established invasive fungal infections. Settings have included Candida
infection, invasive Aspergillus infection, proven and
suspected fungal infections in the neutropenic patient, and
cryptococcal meningitis. All three lipid formulations have been much
less toxic than amphotericin B, demonstrating substantially lower
rates of nephrotoxicity and (with liposomal amphotericin) less
infusional toxicity. While these findings are the good
news, Dr. Wingard said, the disappointing finding has been a
lack of superior responses and survival rates vs standard
amphotericin B in clinical trials, although there have been trends
toward improved responses and the study populations have been limited.
In the allogeneic transplant patients, who are very susceptible

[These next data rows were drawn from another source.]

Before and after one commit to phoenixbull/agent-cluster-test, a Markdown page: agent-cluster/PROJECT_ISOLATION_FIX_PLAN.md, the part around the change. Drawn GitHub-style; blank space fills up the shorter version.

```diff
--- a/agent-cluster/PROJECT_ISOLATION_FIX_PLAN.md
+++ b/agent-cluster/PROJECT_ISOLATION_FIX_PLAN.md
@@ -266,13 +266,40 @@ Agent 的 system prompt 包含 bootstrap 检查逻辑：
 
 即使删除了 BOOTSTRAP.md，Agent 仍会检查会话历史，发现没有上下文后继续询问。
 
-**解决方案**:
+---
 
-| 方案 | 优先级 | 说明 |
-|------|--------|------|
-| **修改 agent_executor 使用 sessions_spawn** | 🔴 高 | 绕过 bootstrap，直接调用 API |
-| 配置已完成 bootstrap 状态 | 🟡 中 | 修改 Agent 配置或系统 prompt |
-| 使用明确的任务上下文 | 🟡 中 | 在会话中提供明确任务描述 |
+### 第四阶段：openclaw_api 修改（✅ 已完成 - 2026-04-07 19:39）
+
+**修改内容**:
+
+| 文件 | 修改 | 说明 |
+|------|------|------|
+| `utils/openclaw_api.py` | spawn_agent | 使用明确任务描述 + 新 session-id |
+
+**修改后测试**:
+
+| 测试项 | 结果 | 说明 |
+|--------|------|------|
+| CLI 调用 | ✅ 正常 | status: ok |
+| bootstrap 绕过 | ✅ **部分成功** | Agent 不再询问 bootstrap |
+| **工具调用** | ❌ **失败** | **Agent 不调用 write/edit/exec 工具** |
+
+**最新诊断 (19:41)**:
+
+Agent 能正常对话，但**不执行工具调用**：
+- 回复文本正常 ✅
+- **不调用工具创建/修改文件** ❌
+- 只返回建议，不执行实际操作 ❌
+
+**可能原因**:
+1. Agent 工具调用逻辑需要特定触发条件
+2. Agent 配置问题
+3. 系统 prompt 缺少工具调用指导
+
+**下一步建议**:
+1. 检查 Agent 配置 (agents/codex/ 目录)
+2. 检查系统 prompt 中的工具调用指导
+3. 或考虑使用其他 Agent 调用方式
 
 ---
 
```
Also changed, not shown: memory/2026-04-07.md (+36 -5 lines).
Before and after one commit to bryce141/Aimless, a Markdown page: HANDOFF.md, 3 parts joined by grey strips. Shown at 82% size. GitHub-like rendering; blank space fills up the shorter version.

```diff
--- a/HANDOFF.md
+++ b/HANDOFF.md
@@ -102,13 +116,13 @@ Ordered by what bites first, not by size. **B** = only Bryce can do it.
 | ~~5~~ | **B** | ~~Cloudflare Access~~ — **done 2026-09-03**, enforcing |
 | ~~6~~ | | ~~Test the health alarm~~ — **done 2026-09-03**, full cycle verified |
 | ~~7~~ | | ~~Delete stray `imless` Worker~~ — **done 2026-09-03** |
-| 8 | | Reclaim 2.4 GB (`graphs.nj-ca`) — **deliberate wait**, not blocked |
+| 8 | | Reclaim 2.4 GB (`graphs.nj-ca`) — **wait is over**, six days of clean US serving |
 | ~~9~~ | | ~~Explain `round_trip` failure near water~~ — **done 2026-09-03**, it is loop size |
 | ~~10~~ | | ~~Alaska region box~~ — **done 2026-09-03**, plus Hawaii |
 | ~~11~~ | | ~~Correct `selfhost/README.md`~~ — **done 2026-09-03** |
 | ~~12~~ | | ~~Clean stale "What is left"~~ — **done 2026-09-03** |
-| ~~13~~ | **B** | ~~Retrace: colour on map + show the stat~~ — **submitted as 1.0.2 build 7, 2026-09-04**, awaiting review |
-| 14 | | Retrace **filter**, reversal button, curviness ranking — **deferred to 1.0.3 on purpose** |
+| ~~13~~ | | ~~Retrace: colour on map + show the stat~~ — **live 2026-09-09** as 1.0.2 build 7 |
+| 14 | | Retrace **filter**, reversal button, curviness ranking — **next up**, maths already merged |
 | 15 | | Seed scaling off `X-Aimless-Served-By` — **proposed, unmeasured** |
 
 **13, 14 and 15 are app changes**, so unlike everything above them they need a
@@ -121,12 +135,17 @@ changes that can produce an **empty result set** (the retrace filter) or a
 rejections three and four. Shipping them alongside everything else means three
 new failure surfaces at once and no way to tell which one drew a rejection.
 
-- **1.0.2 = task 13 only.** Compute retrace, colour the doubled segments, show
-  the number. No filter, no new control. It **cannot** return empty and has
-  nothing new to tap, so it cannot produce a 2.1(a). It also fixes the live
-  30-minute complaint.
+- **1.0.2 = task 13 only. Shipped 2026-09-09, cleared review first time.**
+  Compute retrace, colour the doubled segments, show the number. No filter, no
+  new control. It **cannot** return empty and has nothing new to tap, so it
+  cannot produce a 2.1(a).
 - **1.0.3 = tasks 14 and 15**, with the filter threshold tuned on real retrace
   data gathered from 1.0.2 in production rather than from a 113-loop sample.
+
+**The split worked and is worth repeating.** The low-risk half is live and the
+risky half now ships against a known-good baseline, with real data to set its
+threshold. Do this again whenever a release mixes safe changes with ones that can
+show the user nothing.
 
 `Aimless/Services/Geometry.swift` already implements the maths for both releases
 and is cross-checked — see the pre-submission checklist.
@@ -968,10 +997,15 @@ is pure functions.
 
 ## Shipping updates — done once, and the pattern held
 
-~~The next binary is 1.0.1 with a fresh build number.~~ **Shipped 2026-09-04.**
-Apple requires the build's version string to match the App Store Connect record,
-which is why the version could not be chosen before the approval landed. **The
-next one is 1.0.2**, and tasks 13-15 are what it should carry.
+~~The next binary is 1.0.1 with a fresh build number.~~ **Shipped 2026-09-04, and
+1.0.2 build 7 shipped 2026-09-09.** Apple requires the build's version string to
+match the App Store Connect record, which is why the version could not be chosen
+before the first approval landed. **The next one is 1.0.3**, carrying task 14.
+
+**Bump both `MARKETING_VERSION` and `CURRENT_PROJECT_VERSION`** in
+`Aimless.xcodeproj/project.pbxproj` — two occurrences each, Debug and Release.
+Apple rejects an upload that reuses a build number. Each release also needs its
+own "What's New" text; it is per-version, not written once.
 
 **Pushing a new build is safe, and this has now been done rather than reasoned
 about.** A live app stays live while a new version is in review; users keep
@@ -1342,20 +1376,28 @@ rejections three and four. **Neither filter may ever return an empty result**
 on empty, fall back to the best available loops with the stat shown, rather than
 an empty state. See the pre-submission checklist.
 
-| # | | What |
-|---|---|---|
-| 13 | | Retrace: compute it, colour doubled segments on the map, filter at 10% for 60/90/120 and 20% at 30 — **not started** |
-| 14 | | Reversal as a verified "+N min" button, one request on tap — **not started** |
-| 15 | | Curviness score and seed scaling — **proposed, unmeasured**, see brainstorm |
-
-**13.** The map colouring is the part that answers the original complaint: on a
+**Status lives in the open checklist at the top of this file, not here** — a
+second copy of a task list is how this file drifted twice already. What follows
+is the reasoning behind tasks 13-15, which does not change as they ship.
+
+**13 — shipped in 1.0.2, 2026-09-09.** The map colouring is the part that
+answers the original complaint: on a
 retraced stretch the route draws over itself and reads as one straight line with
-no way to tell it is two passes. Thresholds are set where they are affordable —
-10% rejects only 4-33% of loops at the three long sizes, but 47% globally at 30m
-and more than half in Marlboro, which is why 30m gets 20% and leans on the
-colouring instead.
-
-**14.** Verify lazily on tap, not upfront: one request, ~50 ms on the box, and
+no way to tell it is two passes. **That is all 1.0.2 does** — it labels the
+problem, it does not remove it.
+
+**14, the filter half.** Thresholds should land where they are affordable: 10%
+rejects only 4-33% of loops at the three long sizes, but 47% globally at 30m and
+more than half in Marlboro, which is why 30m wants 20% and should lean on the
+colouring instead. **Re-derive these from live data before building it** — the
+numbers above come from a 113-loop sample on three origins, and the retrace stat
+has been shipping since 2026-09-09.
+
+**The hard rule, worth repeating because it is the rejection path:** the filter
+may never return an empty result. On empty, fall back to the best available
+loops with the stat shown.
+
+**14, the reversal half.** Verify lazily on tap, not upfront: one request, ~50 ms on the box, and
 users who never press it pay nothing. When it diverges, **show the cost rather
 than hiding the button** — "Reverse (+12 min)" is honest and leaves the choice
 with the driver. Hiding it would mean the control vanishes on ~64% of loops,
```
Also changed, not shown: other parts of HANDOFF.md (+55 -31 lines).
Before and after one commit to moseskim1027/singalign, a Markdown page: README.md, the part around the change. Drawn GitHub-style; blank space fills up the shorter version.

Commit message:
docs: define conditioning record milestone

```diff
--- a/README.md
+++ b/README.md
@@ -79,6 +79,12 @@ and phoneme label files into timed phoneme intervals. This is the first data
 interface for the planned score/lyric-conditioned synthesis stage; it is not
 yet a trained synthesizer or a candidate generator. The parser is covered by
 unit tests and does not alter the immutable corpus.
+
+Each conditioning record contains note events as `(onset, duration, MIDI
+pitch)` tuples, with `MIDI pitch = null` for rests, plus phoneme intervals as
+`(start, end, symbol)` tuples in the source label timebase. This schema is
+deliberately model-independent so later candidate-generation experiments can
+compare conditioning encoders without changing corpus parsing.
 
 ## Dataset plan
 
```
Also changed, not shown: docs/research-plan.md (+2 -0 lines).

to severe nephrotoxicity to start with, a lipid formulation makes
sense, Dr. Wingard stated. While they are substantially
more expensive, the cost of nephrotoxicity and hemodialysis are higher.
I do not use lipid formulations with the idea that I am going
to get a better therapeutic advantage except in amphotericin
failures, but clearly they are substantially less toxic, he
explained. ABCD has more cardiorespiratory infusional reactions
compared to the other lipid formulations and the parent compound.
AmBisome clearly has substantially fewer infusional toxicities but
tends to be more expensive, so one has to weigh what one would value
in terms of those greater rates of infusional toxicities. Different
people are coming down on different sides of that issue, he commented.
Efforts are underway to find the most effective and least toxic doses
of the newer lipid compounds, he said. Most clinical trials have used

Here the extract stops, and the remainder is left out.